User interface change data:
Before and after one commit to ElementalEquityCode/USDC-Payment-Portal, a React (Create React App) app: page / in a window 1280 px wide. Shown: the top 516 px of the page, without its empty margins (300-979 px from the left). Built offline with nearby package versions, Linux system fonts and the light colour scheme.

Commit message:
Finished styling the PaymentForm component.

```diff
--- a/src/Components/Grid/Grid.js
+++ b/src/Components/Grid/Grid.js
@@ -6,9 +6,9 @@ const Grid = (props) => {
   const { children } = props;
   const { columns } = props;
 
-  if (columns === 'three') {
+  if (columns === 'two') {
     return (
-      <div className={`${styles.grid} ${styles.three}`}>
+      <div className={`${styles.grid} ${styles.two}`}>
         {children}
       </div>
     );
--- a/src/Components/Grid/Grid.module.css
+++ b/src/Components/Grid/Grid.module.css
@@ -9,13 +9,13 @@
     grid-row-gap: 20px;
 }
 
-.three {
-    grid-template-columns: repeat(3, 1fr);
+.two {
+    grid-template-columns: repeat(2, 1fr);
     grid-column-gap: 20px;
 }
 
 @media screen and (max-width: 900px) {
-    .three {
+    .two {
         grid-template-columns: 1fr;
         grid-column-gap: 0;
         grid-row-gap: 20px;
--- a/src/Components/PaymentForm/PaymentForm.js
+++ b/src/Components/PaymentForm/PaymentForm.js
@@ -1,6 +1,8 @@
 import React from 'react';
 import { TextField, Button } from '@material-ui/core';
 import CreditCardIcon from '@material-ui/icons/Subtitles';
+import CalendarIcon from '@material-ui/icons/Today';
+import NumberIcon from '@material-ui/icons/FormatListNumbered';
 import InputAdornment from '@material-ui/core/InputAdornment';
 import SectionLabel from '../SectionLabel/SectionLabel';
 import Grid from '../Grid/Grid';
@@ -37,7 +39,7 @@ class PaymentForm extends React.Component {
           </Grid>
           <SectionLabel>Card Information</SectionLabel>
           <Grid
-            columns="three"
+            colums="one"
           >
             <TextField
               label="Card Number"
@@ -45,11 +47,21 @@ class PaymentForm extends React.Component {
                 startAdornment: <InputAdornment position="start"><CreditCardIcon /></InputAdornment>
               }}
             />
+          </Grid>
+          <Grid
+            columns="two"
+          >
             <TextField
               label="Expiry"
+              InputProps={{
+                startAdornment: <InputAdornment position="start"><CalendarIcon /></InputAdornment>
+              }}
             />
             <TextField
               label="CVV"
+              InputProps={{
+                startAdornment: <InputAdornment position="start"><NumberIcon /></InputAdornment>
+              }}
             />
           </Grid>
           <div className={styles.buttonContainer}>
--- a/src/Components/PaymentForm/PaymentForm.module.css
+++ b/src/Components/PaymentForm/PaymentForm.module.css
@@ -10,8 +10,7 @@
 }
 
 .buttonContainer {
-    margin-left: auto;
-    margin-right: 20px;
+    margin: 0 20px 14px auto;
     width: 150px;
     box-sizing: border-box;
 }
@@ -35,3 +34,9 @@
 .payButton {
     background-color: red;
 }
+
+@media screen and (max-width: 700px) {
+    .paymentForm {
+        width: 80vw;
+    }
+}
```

__WORK INSTRUCTION__. Every single entry above has to be copied exactly.

__EXPECTED ANSWER__.
Before and after one commit to ElementalEquityCode/USDC-Payment-Portal, a React (Create React App) app: page / in a window 1280 px wide. Shown: the top 516 px of the page, without its empty margins (300-979 px from the left). Built offline with nearby package versions, Linux system fonts and the light colour scheme.

Commit message:
Finished styling the PaymentForm component.

```diff
--- a/src/Components/Grid/Grid.js
+++ b/src/Components/Grid/Grid.js
@@ -6,9 +6,9 @@ const Grid = (props) => {
   const { children } = props;
   const { columns } = props;
 
-  if (columns === 'three') {
+  if (columns === 'two') {
     return (
-      <div className={`${styles.grid} ${styles.three}`}>
+      <div className={`${styles.grid} ${styles.two}`}>
         {children}
       </div>
     );
--- a/src/Components/Grid/Grid.module.css
+++ b/src/Components/Grid/Grid.module.css
@@ -9,13 +9,13 @@
     grid-row-gap: 20px;
 }
 
-.three {
-    grid-template-columns: repeat(3, 1fr);
+.two {
+    grid-template-columns: repeat(2, 1fr);
     grid-column-gap: 20px;
 }
 
 @media screen and (max-width: 900px) {
-    .three {
+    .two {
         grid-template-columns: 1fr;
         grid-column-gap: 0;
         grid-row-gap: 20px;
--- a/src/Components/PaymentForm/PaymentForm.js
+++ b/src/Components/PaymentForm/PaymentForm.js
@@ -1,6 +1,8 @@
 import React from 'react';
 import { TextField, Button } from '@material-ui/core';
 import CreditCardIcon from '@material-ui/icons/Subtitles';
+import CalendarIcon from '@material-ui/icons/Today';
+import NumberIcon from '@material-ui/icons/FormatListNumbered';
 import InputAdornment from '@material-ui/core/InputAdornment';
 import SectionLabel from '../SectionLabel/SectionLabel';
 import Grid from '../Grid/Grid';
@@ -37,7 +39,7 @@ class PaymentForm extends React.Component {
           </Grid>
           <SectionLabel>Card Information</SectionLabel>
           <Grid
-            columns="three"
+            colums="one"
           >
             <TextField
               label="Card Number"
@@ -45,11 +47,21 @@ class PaymentForm extends React.Component {
                 startAdornment: <InputAdornment position="start"><CreditCardIcon /></InputAdornment>
               }}
             />
+          </Grid>
+          <Grid
+            columns="two"
+          >
             <TextField
               label="Expiry"
+              InputProps={{
+                startAdornment: <InputAdornment position="start"><CalendarIcon /></InputAdornment>
+              }}
             />
             <TextField
               label="CVV"
+              InputProps={{
+                startAdornment: <InputAdornment position="start"><NumberIcon /></InputAdornment>
+              }}
             />
           </Grid>
           <div className={styles.buttonContainer}>
--- a/src/Components/PaymentForm/PaymentForm.module.css
+++ b/src/Components/PaymentForm/PaymentForm.module.css
@@ -10,8 +10,7 @@
 }
 
 .buttonContainer {
-    margin-left: auto;
-    margin-right: 20px;
+    margin: 0 20px 14px auto;
     width: 150px;
     box-sizing: border-box;
 }
@@ -35,3 +34,9 @@
 .payButton {
     background-color: red;
 }
+
+@media screen and (max-width: 700px) {
+    .paymentForm {
+        width: 80vw;
+    }
+}
```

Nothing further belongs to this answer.